Relationship ~ Spiritual Awareness
If we want to live our lives from a spiritual and intercultural perspective, we must become aware of the part of ourselves that we call the ego. As Eckhart Tolle in Stillness Speaks says, the ego is the self that needs to resist, exclude, oppose. This self maintains a separateness – a ‘me’ versus ‘them’ stance. Ben and Rosamund Zander, authors of The Art of Possibility, call the ego the “calculating self,” while the “central self” always tells the truth. As we examine the actions of our ego, we may discover that the ego readily goes to work defending itself and resisting closer examination. That is its job, to protect and defend its sense of self, i.e., ‘you.’
We are no longer primitive beings whose physical survival demands that we live in constant fight or flight mode. Yet this survival mechanism still operates in our daily lives in response to countless emotional and psychological ‘threats.’ The ego hasn’t learned how much we have evolved as a species. Craig Hamilton, a distinguished spiritual teacher, notes that we are now in a time of “conscious evolution,” when we can direct the course of our social and cultural evolution. From that conscious awareness our work as individuals is to step more into the creative self (Zanders’ central self) that can bring about a world that is more peaceful and honoring of all beings. In order to do so we must become very conscious of our egoic self.
The ego is tricky. It can easily be in charge of our thoughts and actions without us realizing it. We all have an ego that works hard at protecting the self.
Our work today is to become aware of when our ego is controlling our life. We can find our ego in our self-story, the limiting beliefs we have about ourselves, some of which have come out of our conditioning from the past — our should-have, could-have, and would-have self.
The ego is:
- The self that makes me right and you wrong
- The self that justifies
- The self that complains and resists
- The self that is never satisfied for long
- The self that carries resentment
All of these actions occur to protect the sense of self. They are part of the story we make up about ourselves. We all do this.
When we look at our life through a spiritual lens, we awaken to the truth that we are much greater than we ever imagined. We are the creator of our own reality. In our spiritual work we may adopt practices that help foster this creativity. Yet there is still this limiting self, the ego, which is very used to getting its way and can sometimes run our lives. Spiritual and intercultural work come together in this place where we focus on allowing the most creative part of ourselves to come forward, and we gently ask our limiting self to take a back seat.
Intercultural work is about developing the cognitive, emotional, and behavioral skills to create a more inclusive extended family, community, workplace, and society.
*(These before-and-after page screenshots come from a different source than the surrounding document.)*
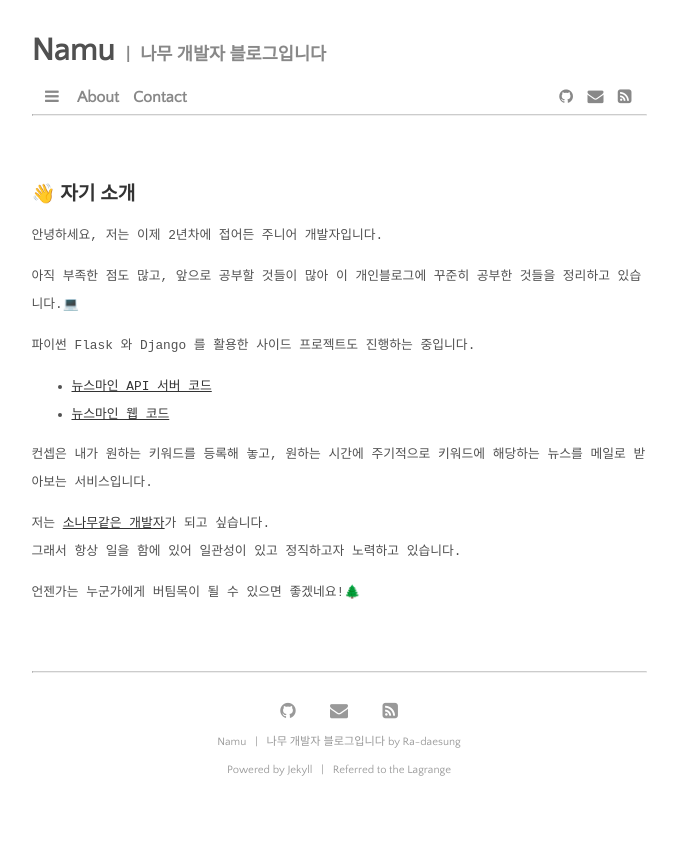
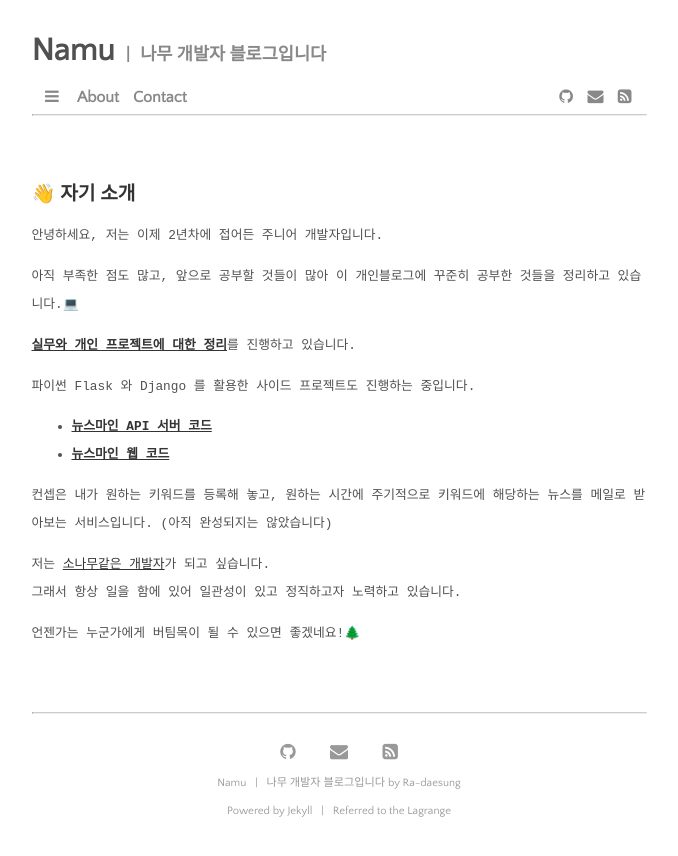
Before and after one commit to daesungRa/namu, a Jekyll site: the page built from about.markdown, in a window 1280 px wide. Shown: the top 856 px of the page, without its empty margins (301-979 px from the left). Built offline with Jekyll 4.4.1, drawn with Linux system fonts in a browser that asks for light colours; emoji names are drawn with the system emoji font; some web fonts are replaced.

Commit message:
home: Modify about contents

```diff
--- a/about.markdown
+++ b/about.markdown
@@ -12,11 +12,13 @@ permalink: /about/
 아직 부족한 점도 많고, 앞으로 공부할 것들이 많아
 이 개인블로그에 꾸준히 공부한 것들을 정리하고 있습니다.:computer:<br>
 
+**<a href="{{ site.github.url }}{% link _posts/daily/2021-04-17-project-experiences.markdown %}" target="_blank">실무와 개인 프로젝트에 대한 정리</a>**를 진행하고 있습니다.
+
 파이썬 Flask 와 Django 를 활용한 사이드 프로젝트도 진행하는 중입니다.
-- <a href="https://github.com/daesungRa/newsmine" target="_blank">뉴스마인 API 서버 코드</a>
-- <a href="https://github.com/daesungRa/newsmine-web" target="_blank">뉴스마인 웹 코드</a>
+- **<a href="https://github.com/daesungRa/newsmine" target="_blank">뉴스마인 API 서버 코드</a>**
+- **<a href="https://github.com/daesungRa/newsmine-web" target="_blank">뉴스마인 웹 코드</a>**
 
-컨셉은 내가 원하는 키워드를 등록해 놓고, 원하는 시간에 주기적으로 키워드에 해당하는 뉴스를 메일로 받아보는 서비스입니다.
+컨셉은 내가 원하는 키워드를 등록해 놓고, 원하는 시간에 주기적으로 키워드에 해당하는 뉴스를 메일로 받아보는 서비스입니다. (아직 완성되지는 않았습니다)
 
 저는 <a href="{{ site.github.url }}{% link _posts/daily/2020-05-23-namu.markdown %}" target="_blank">소나무같은 개발자</a>가
 되고 싶습니다.<br>
```
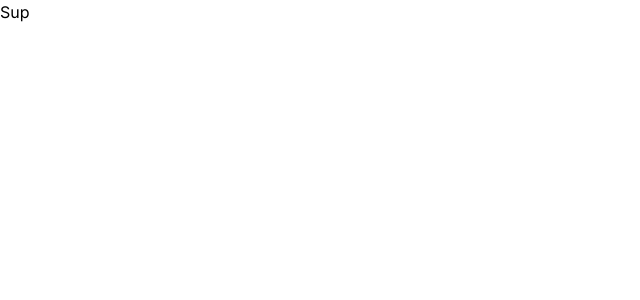
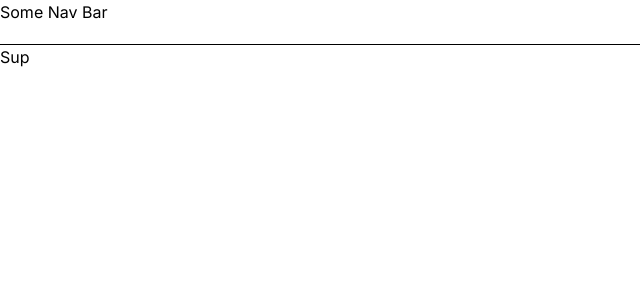
Before and after one commit to KennedyMungai/another_basic_nextjs_tut, a Next.js app: page / in a window 1280 px wide. Shown: the top 300 px of the page, without its empty margins (0-640 px from the left). Built offline with nearby package versions, Linux system fonts and the light colour scheme.

Commit message:
Created a Nav inside the layout file

```diff
--- a/app/layout.tsx
+++ b/app/layout.tsx
@@ -16,7 +16,12 @@ export default function RootLayout({
 }) {
   return (
     <html lang="en" suppressHydrationWarning>
-      <body className={inter.className}>{children}</body>
+      <body className={inter.className}>
+        <nav className='pb-5 border-b border-black'>
+          <h1>Some Nav Bar</h1>
+        </nav>
+        {children}
+      </body>
     </html>
   )
 }
```
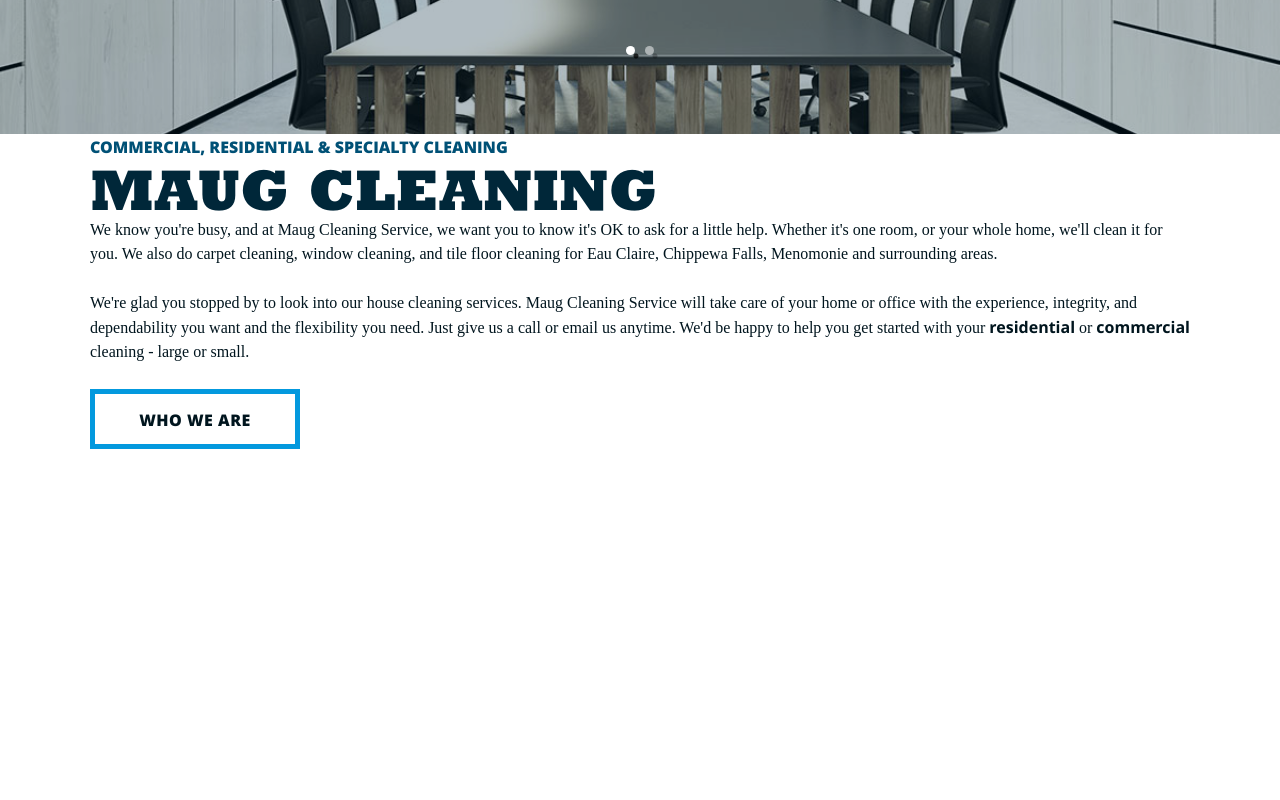
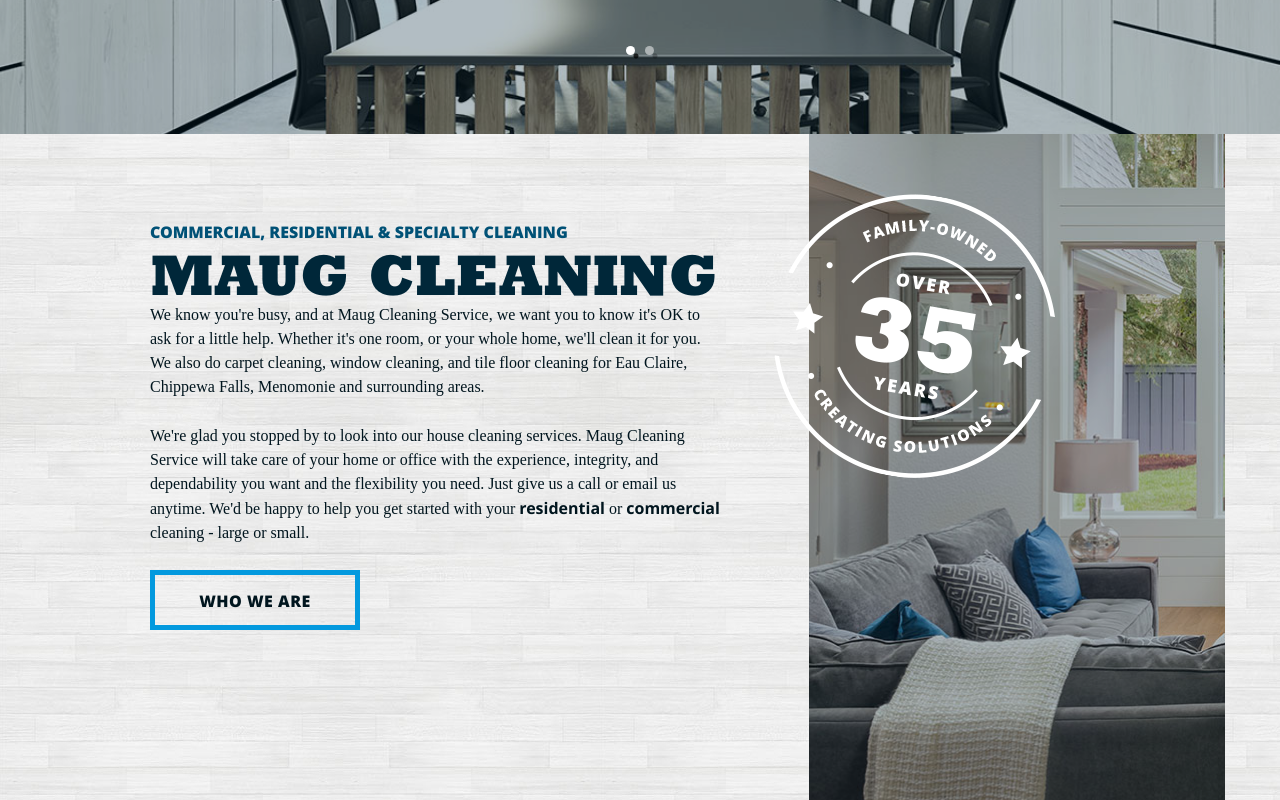
Before and after one commit to Calinda/Maug-Cleaning, a website: page src/index.html in a window 1280 px wide. Shown: the part 666-1466 px from the top of the page. Before the commit the page ends 1115 px from the top, so only its background shows below. Drawn offline with Linux system fonts and the light colour scheme; files whose address does not match are found by name.

Commit message:
Home Page Updates

```diff
--- a/src/scss/base/_base.scss
+++ b/src/scss/base/_base.scss
@@ -84,7 +84,6 @@
 }
 .flex-wrap{
   @include flexbox;
-  @include flex-wrap(wrap);
 }
 .flex-cell{
 	}
@@ -184,6 +183,28 @@
 		}
 	}
 }
+/* Image Box */
+.img-box{
+	position: relative;
+	background-repeat: no-repeat;
+	background-position: center center;
+	background-size: cover;
+	&:after{
+		content: "";
+	    position: absolute;
+	    top: 0;
+	    right: 0;
+	    bottom: 0;
+	    left: 0;
+	    -webkit-border-radius: inherit;
+	    -moz-border-radius: inherit;
+	    border-radius: inherit;
+	    background: rgba(0, 39, 57, 0.3);
+	}
+	.relative{
+		z-index: 1;
+	}
+}
 /* Icons */
 %icon{
 	display: inline-block;
--- a/src/scss/pages/_home.scss
+++ b/src/scss/pages/_home.scss
@@ -1,4 +1,28 @@
 /*=== ABOUT SECTION ===*/
-.about-wrapper .flex-cell:last-child{
+.about-wrapper{
+    position: relative;
+    margin-bottom: -85px;
+    background: url(../images/layout/wood.jpg);
 
+	.container{
+		max-width: 1200px;
+	}
+	.flex-cell:first-child{
+	    padding: 85px 85px 170px 95px;
+	}
+	.flex-cell:last-child{
+		width: 416px;
+		@include flex-shrink(0);
+		@include flex-grow(0);
+	}
+	.img-box:before{
+		content: "";
+	    background: url(../images/banners/stamp.png) no-repeat;
+	    width: 281px;
+	    height: 284px;
+	    position: absolute;
+	    top: 60px;
+	    left: -35px;
+	    z-index: 1;
+	}
 }
```
Also changed, not shown: src/css/main.css.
Spiritual work is about tapping into the essence of who I really am and what I can creatively contribute to the betterment of life here on earth. In my spiritual work I also come to know the many faces of ego, so that I am aware of its motivations and do not allow it to run my life.
Here are a few simple steps that you can practice to help you live your life more from a spiritual and intercultural perspective:
- Learn about your own ego’s ways of showing up in your daily life.
- Notice when your ego is trying to run your interpretation of what is happening in your life, i.e., making you right and others wrong.
- Once you are aware of your ego’s perspective, change your focus away from the event that was triggering your defenses or resistance. Shift your attention to a positive change that really matters to you. What does your heart really want?
- Once your focus changes to what you really want, your decision of what to do next can change. You can live from your more creative inclusive self!
For an example of how this plays out, read Ann’s blog called Inner Reflections from June 28, 2012.